  • Learning is more fluid, organic, and more enriching as a result.
  • The Fluencies provide a pedagogical approach that puts children at the center of the learning.
  • Students, parents, teachers, and other community members are all working together toward shared goals.

How do we continue to

improve and excel?

Looking back, Chelsea is still uplifted by the response to the Boomerang Bags project taken on by Parap Primary’s intrepid Eco-Warriors. “The students, parents, and community members dedicated tireless hours to grow the dream,” she says. “It’s a project that keeps on giving.”

So what’s on the horizon for Chelsea and her students? Finding more and more ways to change the world, and having some fun in the process. Her plan is to continue exploring how the Essential Fluencies can enhance learning for both her and her students.

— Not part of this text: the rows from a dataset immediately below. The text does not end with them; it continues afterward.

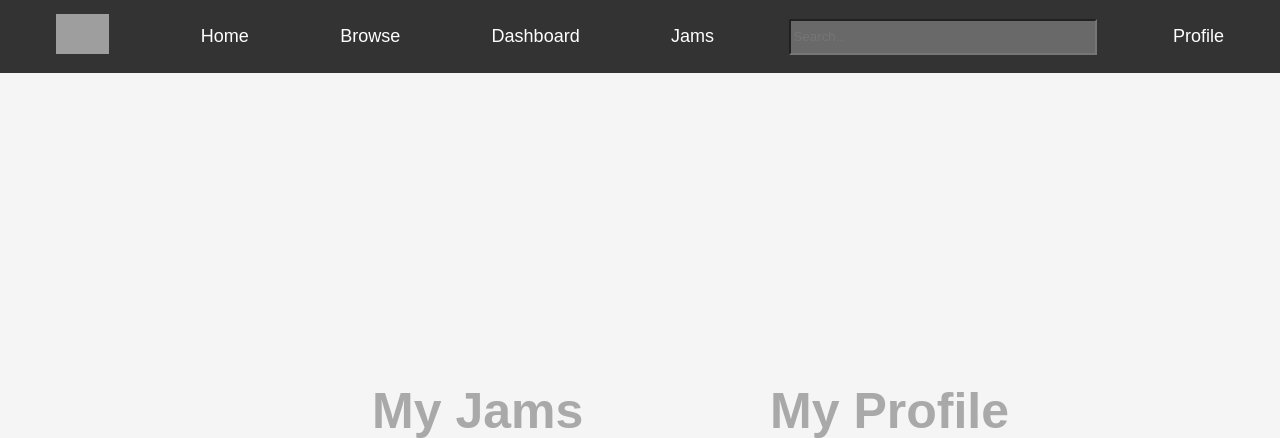
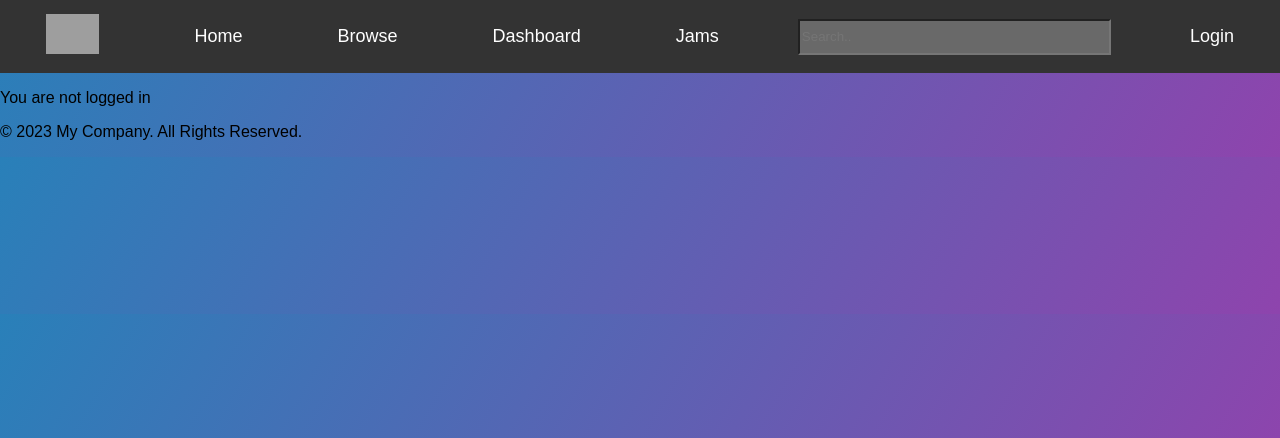
Before and after one commit to EONBHS/EnvisionVR-master, a Python web app: template app/templates/dashboard.html in a window 1280 px wide. Shown: the top 438 px of the page. Run offline with Jinja, Linux system fonts and the light colour scheme; the template is opened without the code that fills it, so the values that code supplies are empty; grey boxes are pictures that could not be loaded.

Commit message:
Session Control

```diff
--- a/app/static/layout.css
+++ b/app/static/layout.css
@@ -40,7 +40,7 @@
             display: flex;
             justify-content: space-between;
             align-items: center;
-            padding: 0 40px;
+            padding: 0 30px;
         }
 
 		.search {
--- a/app/templates/dashboard.html
+++ b/app/templates/dashboard.html
@@ -8,7 +8,7 @@
         {% extends "layout.html" %}
 
         {% block body %}
-
+        {% if session.logged_in %}
           <!-- center column for dashboard -->
             <div class="center_dashboard">
 
@@ -25,6 +25,9 @@
                 <p>Here you can see your jams and your profile.</p>
                 </div>
             </div>
+        {% else %}
+            <p>You are not logged in</p>
+        {% endif %}
 
 
                 <script>
--- a/app/templates/layout.html
+++ b/app/templates/layout.html
@@ -17,7 +17,12 @@
                     <a href="#">Jams</a>
                 </div>
                 <input class="search" type="text" placeholder="Search.." >
+                {% if session.logged_in %}
                 <a href="#">Profile</a>
+                <a href="logout">Logout</a>
+                {% else %}
+                <a href="login">Login</a>
+                {% endif %}
                 <a href="#" class="menu-icon">&#9776;</a>
             </nav>
           </div>
```
Also changed, not shown: instance/EnvisionVR.db.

“We are still in an infancy stage of the journey—that being said, I think we are doing pretty darn well. The teachers that have embraced this Fluencies model are excited, passionate and giving their all,” says Chelsea. “I look forward to growing and learning more about my students and myself through the Fluencies.”